Life as an outsider, due to dysfunctional families, often creates a strong urge to belong. This is exemplified in Gaita’s portrayal of Romulus, who is forced to flee his home due to domestic violence after trying “to protect his grandfather from a beating”. This quote reveals Romulus’ courage and love for his grandfather. History repeats itself when Gaita also suffers a dysfunctional childhood and both father and son are denied a sense of family, due to the instability of their wife and mother, Christine, caused by her depression, infidelities and neglect.
Gaita employs assonance and symbol to describe her torment, “A dead red gum… became for my mother a symbol of her desolation”. Romulus’ desperation to belong to a family is reinforced when he tolerates Christine’s periodic abandonments, even her pregnancies to his ‘friend’, Mitru, allowing her to return, but “her neglect… fuelled (his) hostility towards her”. However, Romulus finally finds a sense of belonging with Milka, “His strength of character needed the right kind of nurturing to function, and that, I believe, was given to him by the relative stability of his life with Milka”.
Romulus’ need for a sense of family is also reflected in his attempt to adopt Gaita’s half sisters. Gaita also acknowledges the importance of family when he visits his aunt in Germany who had cared for him as a baby, “This new-found sense of family… gradually awakened in me a desire to find Susan and Barbara”. Once achieved, Romulus “felt the damage had been repaired” believing “for brother and sister not to know of each other’s whereabouts, let alone existence, was so profoundly against the order of things… Down’s film, ‘The Black Balloon’ also explores the effect of family dysfunction as well as the prejudice of outsiders on the process of Belonging. The title is symbolic, evidenced by a high angle shot of a bunch of brightly coloured balloons flying fast over the home of fifteen year old Thomas’ family, recently arrived to a new neighbourhood, while a lone black balloon hovers like a cloud, foreshadowing themes of alienation and discrimination.
Central to the plot is Charlie’s ADHD/Autism, which acts as a barrier to Thomas’ sense of belonging within his family, the community and the local high-school. As his brother, Thomas must negotiate adolescence under the shadow and responsibility of Charlie’s behaviour when he runs semi-naked around the neighbourhood and rubs excrement onto his bedroom floor. Thomas struggles to accept him, vacillating between love, understanding, embarrassment and resentment. His father responds to his conflicting emotions, “All I know is he’s my own, and you’re weak if you don’t look after your own”.
The repetition reinforces the importance of family responsibility, a value shared by Romulus. The ignorance of neighbours is apparent through dramatic irony when they complain to Family Welfare about violence when in fact lovable Charlie is simply behaving boisterously.
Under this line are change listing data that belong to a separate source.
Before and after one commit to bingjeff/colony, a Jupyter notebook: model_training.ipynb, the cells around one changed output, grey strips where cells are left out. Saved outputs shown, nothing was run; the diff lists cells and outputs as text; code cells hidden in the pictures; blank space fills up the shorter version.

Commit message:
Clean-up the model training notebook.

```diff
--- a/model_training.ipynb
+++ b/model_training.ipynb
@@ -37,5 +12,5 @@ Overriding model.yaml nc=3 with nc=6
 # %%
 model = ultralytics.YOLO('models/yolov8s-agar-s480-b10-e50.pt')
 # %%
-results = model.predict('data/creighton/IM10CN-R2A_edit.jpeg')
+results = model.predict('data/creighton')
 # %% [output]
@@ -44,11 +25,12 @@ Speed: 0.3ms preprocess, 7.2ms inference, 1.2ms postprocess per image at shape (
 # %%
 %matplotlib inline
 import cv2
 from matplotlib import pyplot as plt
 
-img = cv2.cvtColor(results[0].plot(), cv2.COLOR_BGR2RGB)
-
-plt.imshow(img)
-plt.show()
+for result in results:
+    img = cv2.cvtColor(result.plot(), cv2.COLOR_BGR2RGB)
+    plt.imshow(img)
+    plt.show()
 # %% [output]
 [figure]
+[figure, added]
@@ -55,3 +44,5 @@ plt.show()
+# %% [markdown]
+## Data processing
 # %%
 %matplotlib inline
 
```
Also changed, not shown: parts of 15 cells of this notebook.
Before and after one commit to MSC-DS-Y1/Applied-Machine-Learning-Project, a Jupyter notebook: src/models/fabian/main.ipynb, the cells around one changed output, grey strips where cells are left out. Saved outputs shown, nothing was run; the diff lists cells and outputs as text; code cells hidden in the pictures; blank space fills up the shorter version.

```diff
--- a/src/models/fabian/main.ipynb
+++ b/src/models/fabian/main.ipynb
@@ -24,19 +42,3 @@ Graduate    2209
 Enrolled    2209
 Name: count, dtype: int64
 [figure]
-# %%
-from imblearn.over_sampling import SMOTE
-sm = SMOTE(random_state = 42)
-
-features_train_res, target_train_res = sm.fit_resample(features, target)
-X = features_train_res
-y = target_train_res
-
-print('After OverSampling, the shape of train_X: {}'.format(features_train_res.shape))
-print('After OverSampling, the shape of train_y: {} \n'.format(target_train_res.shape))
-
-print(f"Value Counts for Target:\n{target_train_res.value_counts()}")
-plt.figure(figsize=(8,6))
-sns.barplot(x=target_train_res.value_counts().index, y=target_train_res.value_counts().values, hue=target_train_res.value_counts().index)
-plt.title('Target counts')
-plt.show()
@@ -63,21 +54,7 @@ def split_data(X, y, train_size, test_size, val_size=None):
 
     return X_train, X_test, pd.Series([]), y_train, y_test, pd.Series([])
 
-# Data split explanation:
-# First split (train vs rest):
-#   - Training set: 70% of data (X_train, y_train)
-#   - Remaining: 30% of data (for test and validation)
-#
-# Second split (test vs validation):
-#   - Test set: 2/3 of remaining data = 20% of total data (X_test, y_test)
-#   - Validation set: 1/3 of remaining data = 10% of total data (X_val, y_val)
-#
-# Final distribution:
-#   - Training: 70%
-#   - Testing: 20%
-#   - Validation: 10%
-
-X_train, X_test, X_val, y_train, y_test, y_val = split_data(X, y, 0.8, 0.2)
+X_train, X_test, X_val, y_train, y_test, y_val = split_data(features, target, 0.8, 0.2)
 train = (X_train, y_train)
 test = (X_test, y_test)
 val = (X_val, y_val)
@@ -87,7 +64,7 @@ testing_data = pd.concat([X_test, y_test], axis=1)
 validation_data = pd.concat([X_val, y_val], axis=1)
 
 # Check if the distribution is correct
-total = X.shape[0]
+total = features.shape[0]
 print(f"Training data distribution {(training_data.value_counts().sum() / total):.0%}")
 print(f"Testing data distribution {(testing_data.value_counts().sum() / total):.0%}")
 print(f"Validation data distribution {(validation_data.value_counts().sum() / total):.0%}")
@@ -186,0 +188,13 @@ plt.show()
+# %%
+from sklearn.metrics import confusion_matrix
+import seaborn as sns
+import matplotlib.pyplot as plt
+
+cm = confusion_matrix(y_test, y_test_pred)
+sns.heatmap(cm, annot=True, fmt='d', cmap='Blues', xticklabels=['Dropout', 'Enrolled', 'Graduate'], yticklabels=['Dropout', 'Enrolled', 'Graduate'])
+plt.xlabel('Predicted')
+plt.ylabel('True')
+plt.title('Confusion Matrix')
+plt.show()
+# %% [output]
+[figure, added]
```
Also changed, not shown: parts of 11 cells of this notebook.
Thomas’ peers taunt him calling his brother “a spastic” but his caring friend, Jacquie states, “Don’t worry what those stupid boys at school think. You have to stop wishing Charlie was normal. It’s never going to change”.
Like Romulus there is the painful challenge to belong to a dysfunctional family but Thomas heeds his father’s metaphorical advice, reflecting values of the Aussie battler, “Son, shit in one hand, wish in the other and see which one gets full fastest” finally accepting his ‘lot’. The personal, cultural, social and racial relations explored in the abovementioned texts reinforce the notion that we all yearn to belong for security and well being. For those who happen to fall outside the group, belonging offers a sense of place, self-worth, refuge and consolation, vital to making life easier in our hectic world.